Whether an entry is long or short, retype it exactly.

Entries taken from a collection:
········
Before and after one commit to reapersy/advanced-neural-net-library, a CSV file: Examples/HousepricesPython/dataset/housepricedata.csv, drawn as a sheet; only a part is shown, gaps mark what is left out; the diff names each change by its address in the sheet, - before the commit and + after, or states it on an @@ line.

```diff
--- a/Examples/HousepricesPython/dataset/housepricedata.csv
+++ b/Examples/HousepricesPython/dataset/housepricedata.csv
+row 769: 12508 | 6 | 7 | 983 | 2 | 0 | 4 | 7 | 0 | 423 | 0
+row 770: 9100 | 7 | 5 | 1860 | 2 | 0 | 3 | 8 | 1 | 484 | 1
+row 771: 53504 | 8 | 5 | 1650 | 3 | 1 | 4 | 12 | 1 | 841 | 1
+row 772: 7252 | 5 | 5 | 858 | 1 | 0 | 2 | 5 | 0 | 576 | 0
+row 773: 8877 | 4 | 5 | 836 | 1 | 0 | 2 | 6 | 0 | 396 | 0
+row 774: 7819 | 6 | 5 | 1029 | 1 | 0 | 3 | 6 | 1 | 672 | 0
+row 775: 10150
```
········
### Answer box
Before and after one commit to reapersy/advanced-neural-net-library, a CSV file: Examples/HousepricesPython/dataset/housepricedata.csv, drawn as a sheet; only a part is shown, gaps mark what is left out; the diff names each change by its address in the sheet, - before the commit and + after, or states it on an @@ line.

```diff
--- a/Examples/HousepricesPython/dataset/housepricedata.csv
+++ b/Examples/HousepricesPython/dataset/housepricedata.csv
+row 769: 12508 | 6 | 7 | 983 | 2 | 0 | 4 | 7 | 0 | 423 | 0
+row 770: 9100 | 7 | 5 | 1860 | 2 | 0 | 3 | 8 | 1 | 484 | 1
+row 771: 53504 | 8 | 5 | 1650 | 3 | 1 | 4 | 12 | 1 | 841 | 1
+row 772: 7252 | 5 | 5 | 858 | 1 | 0 | 2 | 5 | 0 | 576 | 0
+row 773: 8877 | 4 | 5 | 836 | 1 | 0 | 2 | 6 | 0 | 396 | 0
+row 774: 7819 | 6 | 5 | 1029 | 1 | 0 | 3 | 6 | 1 | 672 | 0
+row 775: 10150
```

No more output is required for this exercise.